So I put Drum Leveler on one of the tracks… it didn’t separate the drums completely but I didn’t really want that, I just wanted a little bit of space between the drums. I haven’t got deep into it yet, I’m still using factory pre-sets really, but I thought ‘this is really good!’ and as I’m going to be doing lots of stuff like that with Charlie I thought I’d better buy it! It’s been great, I love it. I’m looking at some of the other Radix plug-ins like Auto-Align and SurferEQ too.
I’ve got a lot of software that I use, but those two in particular (32 Lives and Drum Leveler) have been wonderful tools for me, absolutely wonderful. I wouldn’t be able to use my plug-ins if I didn’t have 32 Lives. For 99 dollars it’s a steal for me!
You’ve had an amazing career and weathered several revolutions in the recording industry; what advice would you give your 16-year-old self as to what has kept you going?
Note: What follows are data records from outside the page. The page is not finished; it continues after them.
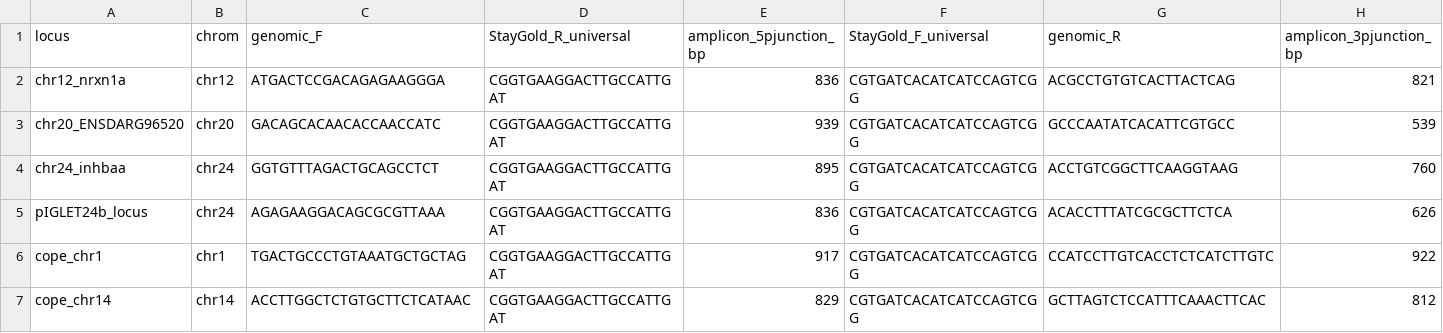
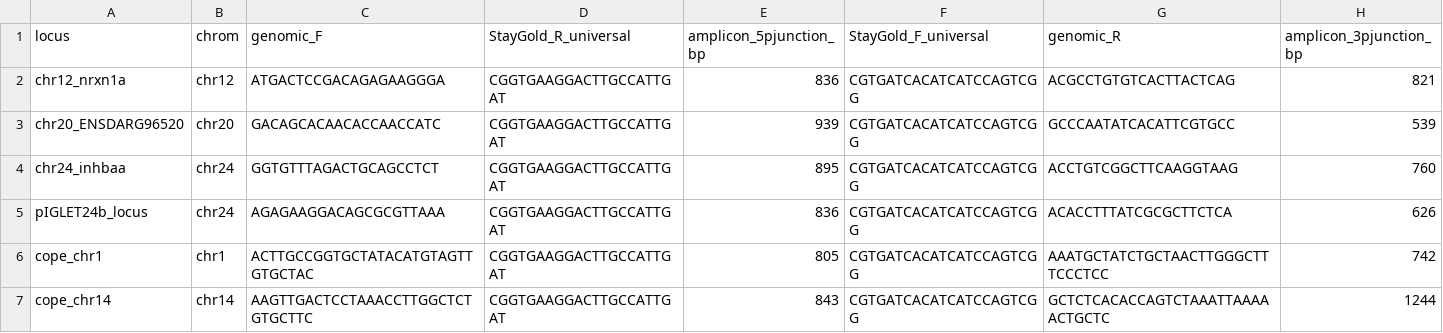
Before and after one commit to dqmatus/zebrafish-safe-harbors, a TSV file: results/junction_primers.tsv, drawn as a sheet.

```diff
--- a/results/junction_primers.tsv
+++ b/results/junction_primers.tsv
@@ -5,3 +5,3 @@ chr24_inhbaa	chr24	GGTGTTTAGACTGCAGCCTCT	CGGTGAAGGACTTGCCATTGAT	895	CGTGATCACATC
 pIGLET24b_locus	chr24	AGAGAAGGACAGCGCGTTAAA	CGGTGAAGGACTTGCCATTGAT	836	CGTGATCACATCATCCAGTCGG	ACACCTTTATCGCGCTTCTCA	626
-cope_chr1	chr1	TGACTGCCCTGTAAATGCTGCTAG	CGGTGAAGGACTTGCCATTGAT	917	CGTGATCACATCATCCAGTCGG	CCATCCTTGTCACCTCTCATCTTGTC	922
-cope_chr14	chr14	ACCTTGGCTCTGTGCTTCTCATAAC	CGGTGAAGGACTTGCCATTGAT	829	CGTGATCACATCATCCAGTCGG	GCTTAGTCTCCATTTCAAACTTCAC	812
+cope_chr1	chr1	ACTTGCCGGTGCTATACATGTAGTTGTGCTAC	CGGTGAAGGACTTGCCATTGAT	805	CGTGATCACATCATCCAGTCGG	AAATGCTATCTGCTAACTTGGGCTTTCCCTCC	742
+cope_chr14	chr14	AAGTTGACTCCTAAACCTTGGCTCTGTGCTTC	CGGTGAAGGACTTGCCATTGAT	843	CGTGATCACATCATCCAGTCGG	GCTCTCACACCAGTCTAAATTAAAAACTGCTC	1244
```
Also changed, not shown: results/genotyping_primers.tsv, 1 other file.
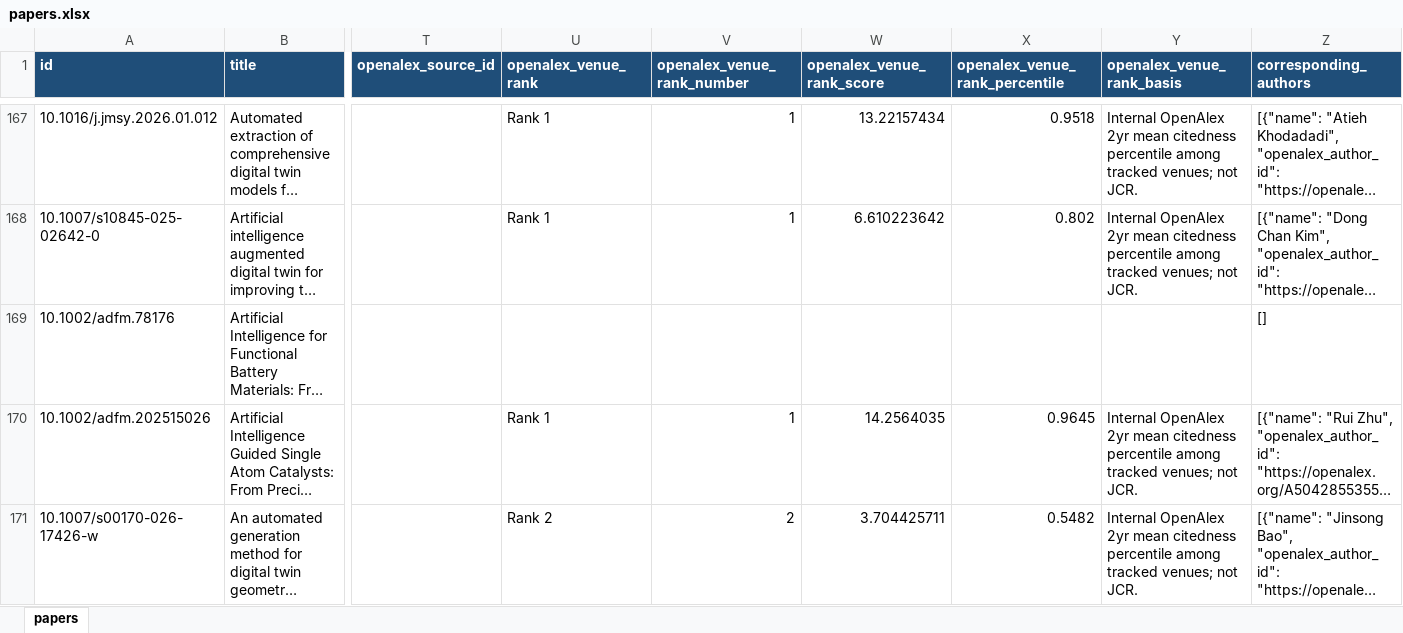
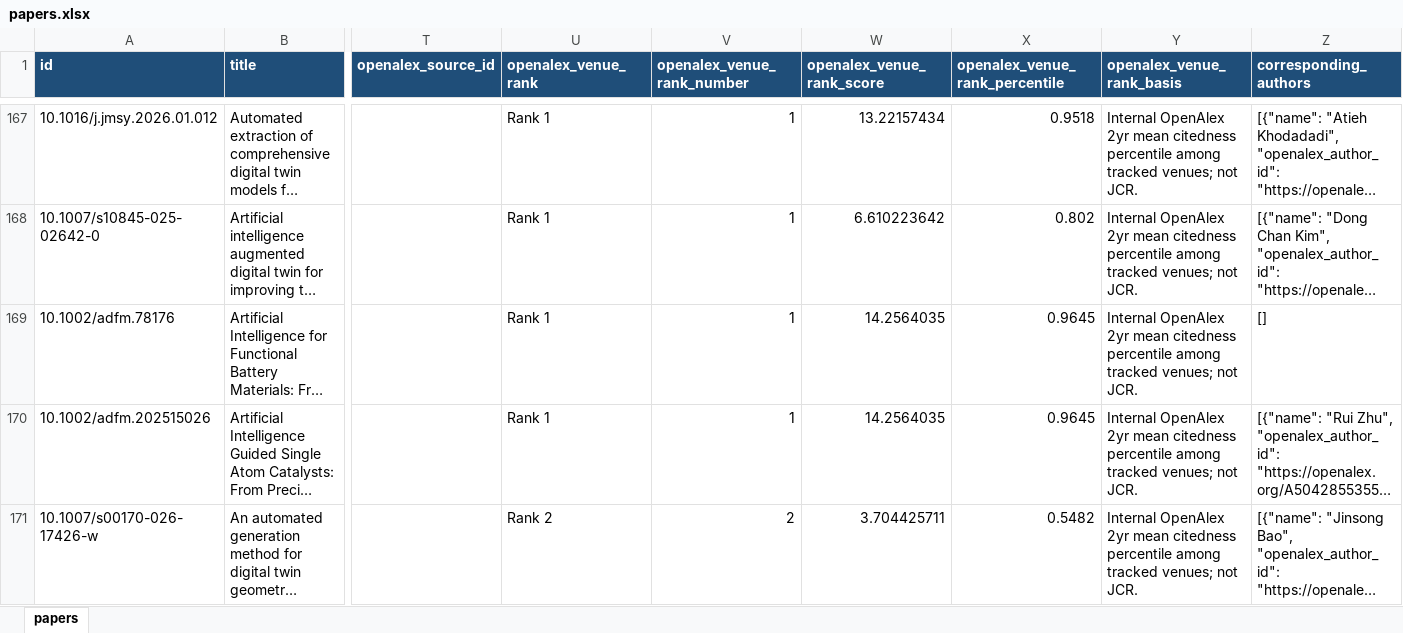
Before and after one commit to lko9911/GPT_Paper_research, an Excel workbook: data/papers.xlsx, sheet papers, drawn as a sheet; only a part is shown, gaps mark what is left out; long unchanged cells end in …; values as stored, in another font and other column widths than the file's, no borders; the diff names each change by its address in the sheet, - before the commit and + after, or states it on an @@ line.

```diff
--- a/data/papers.xlsx (sheet papers)
+++ b/data/papers.xlsx (sheet papers)
-U169 (openalex_venue_rank): (empty)
+U169 (openalex_venue_rank): Rank 1
-V169 (openalex_venue_rank_number): (empty)
+V169 (openalex_venue_rank_number): 1
-W169 (openalex_venue_rank_score): (empty)
+W169 (openalex_venue_rank_score): 14.2564035
-X169 (openalex_venue_rank_percentile): (empty)
+X169 (openalex_venue_rank_percentile): 0.9645
-Y169 (openalex_venue_rank_basis): (empty)
+Y169 (openalex_venue_rank_basis): Internal OpenAlex 2yr mean citedness percentile among tracked venues; not JCR.
```
Also changed, not shown: 21 other files.
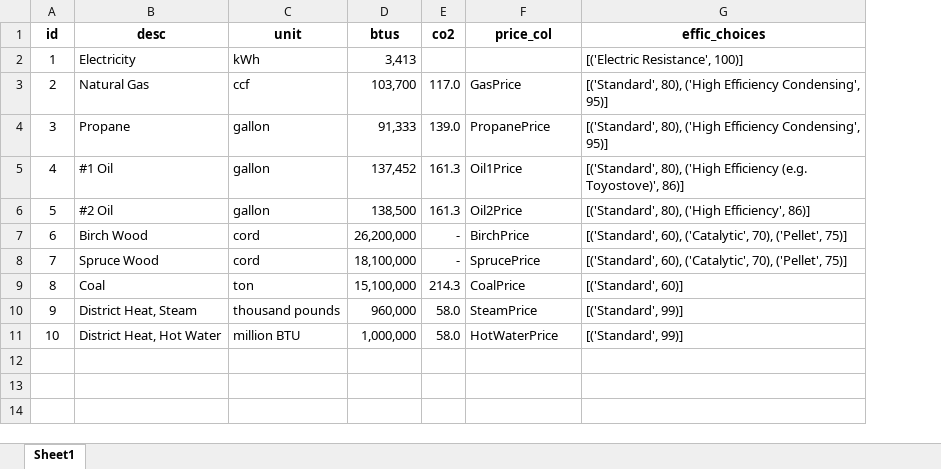
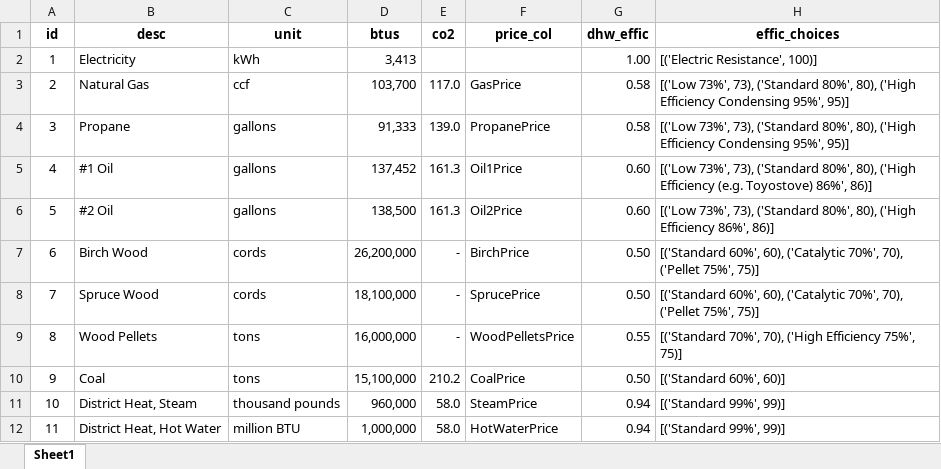
Before and after one commit to alanmitchell/heat-pump-calc, an Excel workbook: heatpump/data/Fuel.xlsx, sheet Sheet1, drawn as a sheet; values as stored, in another font and other column widths than the file's, no borders; addresses are those after the commit; the diff names each change by its address in the sheet, - before the commit and + after, or states it on an @@ line.

Commit message:
Wood Pellets added.

```diff
--- a/heatpump/data/Fuel.xlsx (sheet Sheet1)
+++ b/heatpump/data/Fuel.xlsx (sheet Sheet1)
+column G (dhw_effic), rows 2-8: 1.00 | 0.58 | 0.58 | 0.60 | 0.60 | 0.50 | 0.50; rows 10-12: 0.50 | 0.94 | 0.94
-H3:H4 (effic_choices): [('Standard', 80), ('High Efficiency Condensing', 95)]
+H3:H4 (effic_choices): [('Low 73%', 73), ('Standard 80%', 80), ('High Efficiency Condensing 95%', 95)]
-C4:C6 (unit): gallon
+C4:C6 (unit): gallons
-H5 (effic_choices): [('Standard', 80), ('High Efficiency (e.g. Toyostove)', 86)]
+H5 (effic_choices): [('Low 73%', 73), ('Standard 80%', 80), ('High Efficiency (e.g. Toyostove) 86%', 86)]
-H6 (effic_choices): [('Standard', 80), ('High Efficiency', 86)]
+H6 (effic_choices): [('Low 73%', 73), ('Standard 80%', 80), ('High Efficiency 86%', 86)]
-C7:C8 (unit): cord
+C7:C8 (unit): cords
-H7:H8 (effic_choices): [('Standard', 60), ('Catalytic', 70), ('Pellet', 75)]
+H7:H8 (effic_choices): [('Standard 60%', 60), ('Catalytic 70%', 70), ('Pellet 75%', 75)]
+row 9: 8 | Wood Pellets | tons | 16,000,000 | - | WoodPelletsPrice | 0.55 | [('Standard 70%', 70), ('High Efficiency 75%', 75)]
@@ column A (id) renumbered from row 10 down @@
-C10 (unit): ton
+C10 (unit): tons
-E10 (co2): 214.3
+E10 (co2): 210.2
-H10 (effic_choices): [('Standard', 60)]
+H10 (effic_choices): [('Standard 60%', 60)]
-H11:H12 (effic_choices): [('Standard', 99)]
+H11:H12 (effic_choices): [('Standard 99%', 99)]
```
Also changed, not shown: 2 other files.
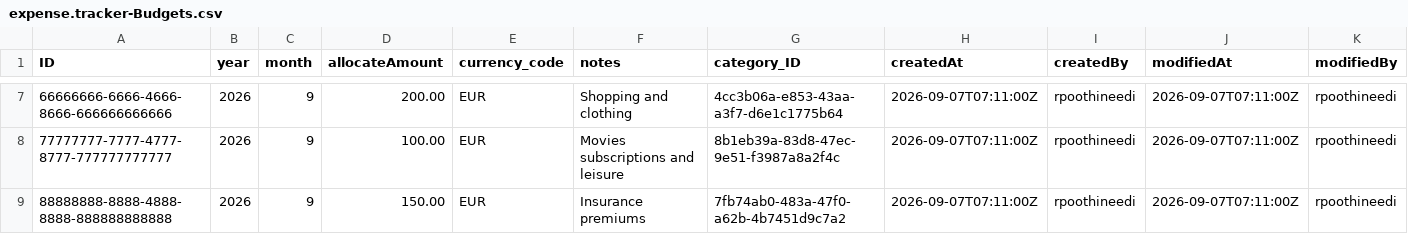
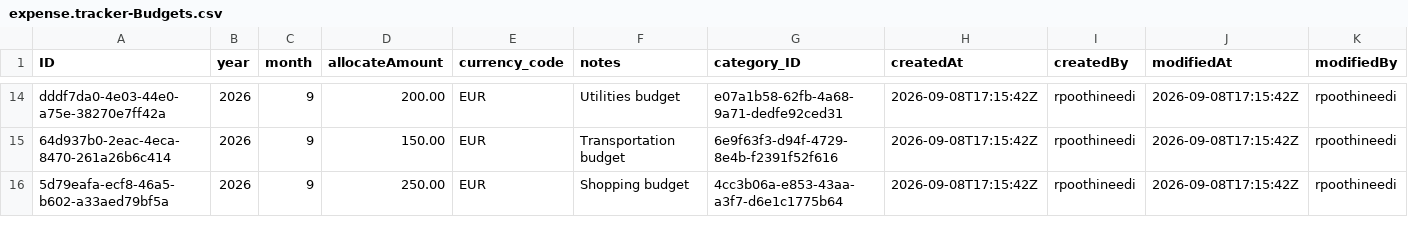
Before and after one commit to rimo-de/expense-tracker-cap, a CSV file: db/data/expense.tracker-Budgets.csv, drawn as a sheet; only a part is shown, gaps mark what is left out; the diff covers the shown part only.

```diff
--- a/db/data/expense.tracker-Budgets.csv
+++ b/db/data/expense.tracker-Budgets.csv
@@ -7,3 +14,3 @@ ID,year,month,allocateAmount,currency_code,notes,category_ID,createdAt,createdBy
-66666666-6666-4666-8666-666666666666,2026,9,200.00,EUR,Shopping and clothing,4cc3b06a-e853-43aa-a3f7-d6e1c1775b64,2026-09-07T07:11:00Z,rpoothineedi,2026-09-07T07:11:00Z,rpoothineedi
-77777777-7777-4777-8777-777777777777,2026,9,100.00,EUR,Movies subscriptions and leisure,8b1eb39a-83d8-47ec-9e51-f3987a8a2f4c,2026-09-07T07:11:00Z,rpoothineedi,2026-09-07T07:11:00Z,rpoothineedi
-88888888-8888-4888-8888-888888888888,2026,9,150.00,EUR,Insurance premiums,7fb74ab0-483a-47f0-a62b-4b7451d9c7a2,2026-09-07T07:11:00Z,rpoothineedi,2026-09-07T07:11:00Z,rpoothineedi
+dddf7da0-4e03-44e0-a75e-38270e7ff42a,2026,9,200.00,EUR,Utilities budget,e07a1b58-62fb-4a68-9a71-dedfe92ced31,2026-09-08T17:15:42Z,rpoothineedi,2026-09-08T17:15:42Z,rpoothineedi
+64d937b0-2eac-4eca-8470-261a26b6c414,2026,9,150.00,EUR,Transportation budget,6e9f63f3-d94f-4729-8e4b-f2391f52f616,2026-09-08T17:15:42Z,rpoothineedi,2026-09-08T17:15:42Z,rpoothineedi
+5d79eafa-ecf8-46a5-b602-a33aed79bf5a,2026,9,250.00,EUR,Shopping budget,4cc3b06a-e853-43aa-a3f7-d6e1c1775b64,2026-09-08T17:15:42Z,rpoothineedi,2026-09-08T17:15:42Z,rpoothineedi
```
Also changed, not shown: 7 added rows and 28 edited cells elsewhere in this file, 4 other files.
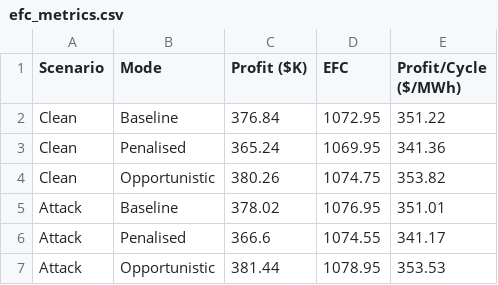
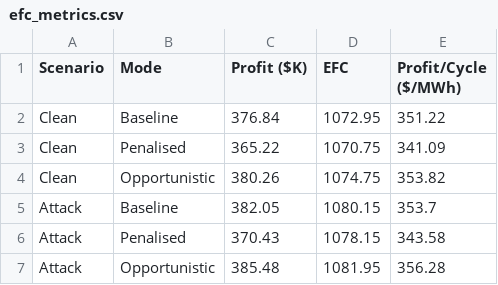
Before and after one commit to k-keshav-aggarwal/battery-storage-optimization-energy-ancillary, a CSV file: results/efc_metrics.csv, drawn as a sheet.

```diff
--- a/results/efc_metrics.csv
+++ b/results/efc_metrics.csv
@@ -2,6 +2,6 @@ Scenario,Mode,Profit ($K),EFC,Profit/Cycle ($/MWh)
 Clean,Baseline,376.84,1072.95,351.22
-Clean,Penalised,365.24,1069.95,341.36
+Clean,Penalised,365.22,1070.75,341.09
 Clean,Opportunistic,380.26,1074.75,353.82
-Attack,Baseline,378.02,1076.95,351.01
-Attack,Penalised,366.6,1074.55,341.17
-Attack,Opportunistic,381.44,1078.95,353.53
+Attack,Baseline,382.05,1080.15,353.7
+Attack,Penalised,370.43,1078.15,343.58
+Attack,Opportunistic,385.48,1081.95,356.28
```
Also changed, not shown: results/attack_gradcam.csv, results/clean_gradcam.csv, 6 other files.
When I do lecture at colleges I always tell them to go and learn the history, because I think that grounding is essential. That’s what I did, I went right back to find out what happened before Little Richard, right back to Louis Armstrong. I think it’s important to know where the music has come from and how it has progressed. I also do lectures on the history of audio recording which is another interesting subject. What I find with a lot of young kids is that although I used to have to go and find this stuff in libraries or drive 12 miles to a record store that had a Chuck Berry single or a Muddy Waters record; they’ve got all of this right at their fingertips and yet they still don’t know this stuff. Which really amazes me. Somehow they’re missing out on this wealth of knowledge. The information out there is extraordinary, but I think there are so many distractions now for kids – online gaming and all that stuff; when I was young there was just music and movies, that’s all there was. Things have changed.
So my advice is first, practice, practice, practice. Then find out the history of what you’re doing and the third thing is study law – copyright law – because that’s something I’ve had to learn the hard way. The rip-offs from musicians and artists over the years has been quite disgraceful. It’s very hard to make a living as a musician these days, very difficult. When I was 16 there weren’t many people that played music professionally, people didn’t believe me that I did it full time. There were a lot of live shows you could do. When I was in Bo Street Runners in the ‘60s that’s all we did five nights a week, just went and played gigs. It wasn’t a tour, it’s just what we did all the time. We’d record a single on a Monday which came out of the Friday, did a 3-hour session for a single, hope it was a hit, often it was; then that disappeared, month later do another one, do a bit of promo on it, play the gigs, get paid. That’s just what we did. Simple, very simple. We didn’t even have a phone in the house; didn’t have a TV or a phone, just listened to music all the time, and played.
Times have certainly changed, but one thing will remain constant: Hinkley’s dedication to getting the very best out of an artist with the ultimate technology at his fingertips.